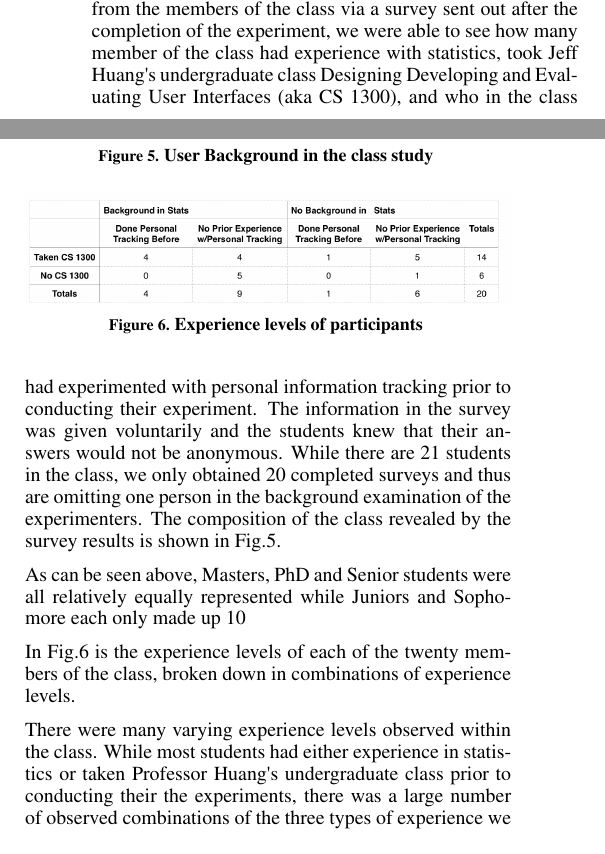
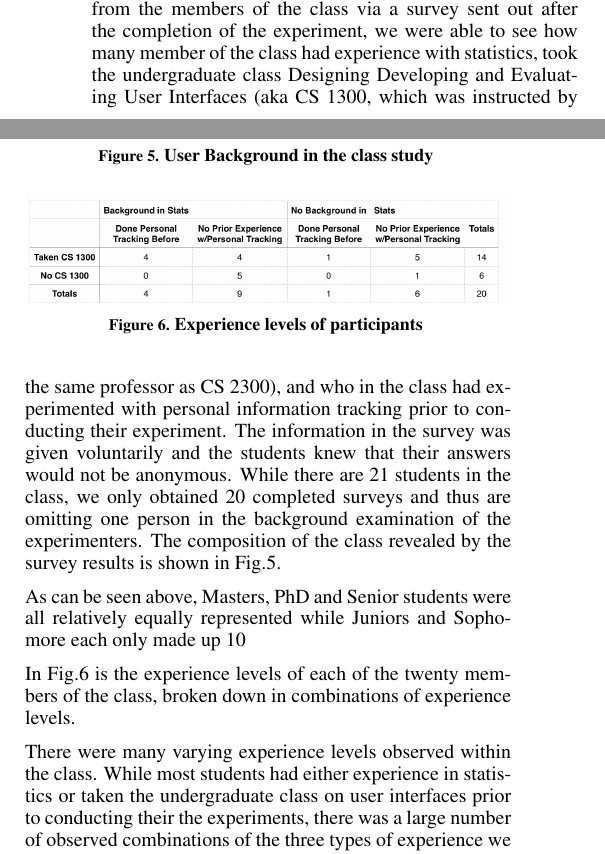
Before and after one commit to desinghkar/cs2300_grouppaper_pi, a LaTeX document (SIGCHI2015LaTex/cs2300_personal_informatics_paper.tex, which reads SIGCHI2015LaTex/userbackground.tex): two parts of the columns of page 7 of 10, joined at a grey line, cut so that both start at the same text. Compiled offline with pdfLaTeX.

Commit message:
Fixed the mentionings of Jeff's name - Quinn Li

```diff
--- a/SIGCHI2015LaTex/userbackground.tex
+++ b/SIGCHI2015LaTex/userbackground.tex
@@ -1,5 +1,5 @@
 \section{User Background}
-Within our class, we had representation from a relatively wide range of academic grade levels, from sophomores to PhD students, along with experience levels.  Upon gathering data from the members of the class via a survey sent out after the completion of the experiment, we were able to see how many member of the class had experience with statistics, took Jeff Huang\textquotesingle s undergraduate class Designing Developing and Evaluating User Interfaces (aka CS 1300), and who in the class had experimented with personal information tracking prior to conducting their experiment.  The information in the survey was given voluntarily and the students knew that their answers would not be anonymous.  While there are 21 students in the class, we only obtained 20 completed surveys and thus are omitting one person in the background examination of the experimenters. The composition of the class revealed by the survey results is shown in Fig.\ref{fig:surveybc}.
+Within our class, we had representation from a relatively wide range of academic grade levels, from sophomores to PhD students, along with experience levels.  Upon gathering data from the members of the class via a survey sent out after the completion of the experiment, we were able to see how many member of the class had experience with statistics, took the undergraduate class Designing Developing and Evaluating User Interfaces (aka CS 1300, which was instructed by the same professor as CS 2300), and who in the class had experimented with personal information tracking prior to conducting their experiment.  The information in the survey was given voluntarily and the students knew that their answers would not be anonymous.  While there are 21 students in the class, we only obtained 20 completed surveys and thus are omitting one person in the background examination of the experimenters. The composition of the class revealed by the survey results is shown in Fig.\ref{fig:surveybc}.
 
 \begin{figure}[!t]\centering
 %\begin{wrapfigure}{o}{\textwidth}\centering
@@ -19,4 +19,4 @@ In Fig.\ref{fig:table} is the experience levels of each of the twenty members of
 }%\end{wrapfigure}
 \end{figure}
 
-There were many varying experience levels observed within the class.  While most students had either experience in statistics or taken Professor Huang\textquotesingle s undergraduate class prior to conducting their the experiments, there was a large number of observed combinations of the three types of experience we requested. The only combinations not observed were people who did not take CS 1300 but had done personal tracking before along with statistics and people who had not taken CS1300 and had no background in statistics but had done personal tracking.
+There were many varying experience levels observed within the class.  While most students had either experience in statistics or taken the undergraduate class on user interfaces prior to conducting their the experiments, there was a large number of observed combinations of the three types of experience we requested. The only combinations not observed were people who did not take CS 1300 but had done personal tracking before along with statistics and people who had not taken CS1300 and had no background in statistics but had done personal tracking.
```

*-*-*

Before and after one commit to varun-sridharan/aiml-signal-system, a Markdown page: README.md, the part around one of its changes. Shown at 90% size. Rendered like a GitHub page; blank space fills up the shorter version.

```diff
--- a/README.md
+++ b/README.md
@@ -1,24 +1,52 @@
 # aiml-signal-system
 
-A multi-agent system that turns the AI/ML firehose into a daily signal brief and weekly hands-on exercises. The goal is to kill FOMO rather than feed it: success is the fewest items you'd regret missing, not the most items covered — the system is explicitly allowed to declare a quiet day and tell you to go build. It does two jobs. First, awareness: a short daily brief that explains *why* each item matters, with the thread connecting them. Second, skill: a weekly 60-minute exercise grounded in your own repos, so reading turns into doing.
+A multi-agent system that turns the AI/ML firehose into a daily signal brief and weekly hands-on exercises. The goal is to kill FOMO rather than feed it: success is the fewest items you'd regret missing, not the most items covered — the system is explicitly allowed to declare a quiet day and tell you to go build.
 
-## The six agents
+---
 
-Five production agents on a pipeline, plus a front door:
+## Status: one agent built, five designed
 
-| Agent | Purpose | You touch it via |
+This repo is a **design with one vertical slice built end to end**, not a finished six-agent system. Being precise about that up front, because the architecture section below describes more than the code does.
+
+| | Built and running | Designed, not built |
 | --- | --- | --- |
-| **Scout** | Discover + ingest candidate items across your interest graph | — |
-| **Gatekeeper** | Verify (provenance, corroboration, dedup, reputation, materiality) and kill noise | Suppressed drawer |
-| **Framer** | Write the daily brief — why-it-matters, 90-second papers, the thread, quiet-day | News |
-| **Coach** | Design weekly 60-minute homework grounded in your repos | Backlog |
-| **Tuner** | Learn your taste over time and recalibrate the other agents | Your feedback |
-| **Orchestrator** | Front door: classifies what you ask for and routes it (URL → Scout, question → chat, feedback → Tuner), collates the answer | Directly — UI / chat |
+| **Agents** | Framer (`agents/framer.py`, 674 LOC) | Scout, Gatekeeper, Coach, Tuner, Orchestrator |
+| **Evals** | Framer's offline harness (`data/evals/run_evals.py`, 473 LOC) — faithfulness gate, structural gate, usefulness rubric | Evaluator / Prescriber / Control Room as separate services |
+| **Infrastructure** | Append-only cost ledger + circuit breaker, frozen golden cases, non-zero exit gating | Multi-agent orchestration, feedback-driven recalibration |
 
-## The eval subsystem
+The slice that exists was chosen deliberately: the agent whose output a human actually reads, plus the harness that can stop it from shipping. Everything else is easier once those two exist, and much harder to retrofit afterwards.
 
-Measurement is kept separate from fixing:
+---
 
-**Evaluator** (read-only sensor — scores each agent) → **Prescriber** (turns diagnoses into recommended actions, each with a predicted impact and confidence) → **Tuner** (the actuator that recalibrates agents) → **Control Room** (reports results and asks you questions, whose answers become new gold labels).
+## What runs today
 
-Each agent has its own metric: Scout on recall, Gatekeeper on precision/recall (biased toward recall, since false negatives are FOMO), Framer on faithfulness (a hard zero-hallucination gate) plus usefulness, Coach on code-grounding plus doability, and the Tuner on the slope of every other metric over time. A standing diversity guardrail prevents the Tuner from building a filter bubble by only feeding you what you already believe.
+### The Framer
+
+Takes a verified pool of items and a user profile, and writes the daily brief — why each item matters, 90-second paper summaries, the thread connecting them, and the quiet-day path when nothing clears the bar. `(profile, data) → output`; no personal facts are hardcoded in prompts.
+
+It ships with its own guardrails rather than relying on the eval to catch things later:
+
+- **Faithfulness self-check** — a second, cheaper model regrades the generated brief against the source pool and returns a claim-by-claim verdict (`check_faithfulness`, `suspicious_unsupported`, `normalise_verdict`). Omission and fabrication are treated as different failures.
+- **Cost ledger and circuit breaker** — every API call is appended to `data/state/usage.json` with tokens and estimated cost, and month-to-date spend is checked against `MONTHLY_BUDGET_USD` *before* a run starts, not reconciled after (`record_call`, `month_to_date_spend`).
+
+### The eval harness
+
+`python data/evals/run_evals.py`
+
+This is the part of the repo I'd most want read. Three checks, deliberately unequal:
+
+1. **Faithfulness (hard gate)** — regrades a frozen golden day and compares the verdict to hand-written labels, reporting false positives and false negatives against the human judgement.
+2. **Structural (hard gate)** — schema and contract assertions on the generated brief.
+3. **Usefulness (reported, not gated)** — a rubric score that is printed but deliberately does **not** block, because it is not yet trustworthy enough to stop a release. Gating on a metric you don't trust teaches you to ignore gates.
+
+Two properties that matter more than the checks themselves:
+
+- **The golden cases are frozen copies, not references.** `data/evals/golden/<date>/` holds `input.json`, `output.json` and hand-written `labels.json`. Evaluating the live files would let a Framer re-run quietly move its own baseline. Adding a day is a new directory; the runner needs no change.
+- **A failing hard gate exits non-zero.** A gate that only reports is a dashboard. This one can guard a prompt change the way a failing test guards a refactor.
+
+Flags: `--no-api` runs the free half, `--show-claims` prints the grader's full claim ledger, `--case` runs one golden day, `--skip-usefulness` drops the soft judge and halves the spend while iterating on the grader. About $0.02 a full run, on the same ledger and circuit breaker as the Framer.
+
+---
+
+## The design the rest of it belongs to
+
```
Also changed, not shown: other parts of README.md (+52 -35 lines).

*-*-*

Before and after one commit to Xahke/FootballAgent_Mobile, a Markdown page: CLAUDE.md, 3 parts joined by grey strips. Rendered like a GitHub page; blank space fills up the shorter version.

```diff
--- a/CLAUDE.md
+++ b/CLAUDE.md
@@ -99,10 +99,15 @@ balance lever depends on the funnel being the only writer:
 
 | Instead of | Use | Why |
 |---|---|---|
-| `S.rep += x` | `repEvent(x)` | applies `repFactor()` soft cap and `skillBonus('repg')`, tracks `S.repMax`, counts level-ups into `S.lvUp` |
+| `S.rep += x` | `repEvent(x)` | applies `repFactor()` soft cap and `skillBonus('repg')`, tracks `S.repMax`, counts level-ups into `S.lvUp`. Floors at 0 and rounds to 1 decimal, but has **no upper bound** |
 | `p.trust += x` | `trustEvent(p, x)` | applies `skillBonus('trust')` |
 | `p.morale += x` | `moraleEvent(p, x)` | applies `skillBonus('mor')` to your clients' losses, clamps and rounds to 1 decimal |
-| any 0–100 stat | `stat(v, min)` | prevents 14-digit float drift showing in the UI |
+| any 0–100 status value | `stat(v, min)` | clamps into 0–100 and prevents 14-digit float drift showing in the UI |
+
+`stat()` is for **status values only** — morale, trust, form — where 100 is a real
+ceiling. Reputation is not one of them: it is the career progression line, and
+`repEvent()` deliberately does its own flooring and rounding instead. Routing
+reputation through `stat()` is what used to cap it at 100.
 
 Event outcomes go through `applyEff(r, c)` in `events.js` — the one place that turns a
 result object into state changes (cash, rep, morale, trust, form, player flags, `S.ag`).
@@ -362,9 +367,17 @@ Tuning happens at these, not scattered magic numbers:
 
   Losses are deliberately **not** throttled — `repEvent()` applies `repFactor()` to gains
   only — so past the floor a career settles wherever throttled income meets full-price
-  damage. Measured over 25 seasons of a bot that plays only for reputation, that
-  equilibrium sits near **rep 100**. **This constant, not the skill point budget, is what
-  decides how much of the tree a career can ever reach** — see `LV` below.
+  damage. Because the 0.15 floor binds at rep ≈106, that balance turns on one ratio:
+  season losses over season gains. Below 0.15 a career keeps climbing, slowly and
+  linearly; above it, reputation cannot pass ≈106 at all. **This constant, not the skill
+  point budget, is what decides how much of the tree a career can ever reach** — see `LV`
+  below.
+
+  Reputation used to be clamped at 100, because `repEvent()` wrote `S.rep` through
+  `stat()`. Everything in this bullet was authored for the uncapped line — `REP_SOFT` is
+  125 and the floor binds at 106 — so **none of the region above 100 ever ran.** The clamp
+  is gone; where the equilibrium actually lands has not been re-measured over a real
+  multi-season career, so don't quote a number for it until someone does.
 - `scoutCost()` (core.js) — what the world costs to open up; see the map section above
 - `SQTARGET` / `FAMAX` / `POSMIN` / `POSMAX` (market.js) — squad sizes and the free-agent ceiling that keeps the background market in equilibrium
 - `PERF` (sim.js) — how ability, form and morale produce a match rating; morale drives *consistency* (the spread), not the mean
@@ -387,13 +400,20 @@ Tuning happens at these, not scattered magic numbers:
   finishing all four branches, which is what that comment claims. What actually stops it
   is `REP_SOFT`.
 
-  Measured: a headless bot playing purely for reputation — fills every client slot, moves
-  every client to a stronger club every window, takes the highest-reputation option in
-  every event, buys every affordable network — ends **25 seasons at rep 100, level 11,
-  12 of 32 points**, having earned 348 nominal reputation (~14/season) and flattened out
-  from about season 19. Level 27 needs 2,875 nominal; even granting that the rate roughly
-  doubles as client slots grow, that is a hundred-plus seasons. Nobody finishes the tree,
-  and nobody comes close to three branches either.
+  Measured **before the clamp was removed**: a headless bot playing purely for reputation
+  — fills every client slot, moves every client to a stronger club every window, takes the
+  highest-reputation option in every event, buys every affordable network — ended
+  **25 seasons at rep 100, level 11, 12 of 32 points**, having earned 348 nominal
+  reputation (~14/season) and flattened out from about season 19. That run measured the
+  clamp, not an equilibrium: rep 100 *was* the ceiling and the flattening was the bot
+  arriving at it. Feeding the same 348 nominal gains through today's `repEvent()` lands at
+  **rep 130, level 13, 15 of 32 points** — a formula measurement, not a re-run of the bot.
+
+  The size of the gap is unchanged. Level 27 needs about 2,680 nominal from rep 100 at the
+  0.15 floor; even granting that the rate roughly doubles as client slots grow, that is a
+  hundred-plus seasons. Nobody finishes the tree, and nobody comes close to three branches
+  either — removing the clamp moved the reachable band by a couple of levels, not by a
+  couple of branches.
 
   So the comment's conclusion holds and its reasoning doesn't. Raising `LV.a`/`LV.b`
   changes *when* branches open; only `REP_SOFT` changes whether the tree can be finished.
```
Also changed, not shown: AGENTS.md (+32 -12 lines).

*-*-*

Activity » Only the count, nothing else: how many lines of the records hold the word "stronger"?

Output for this task » 2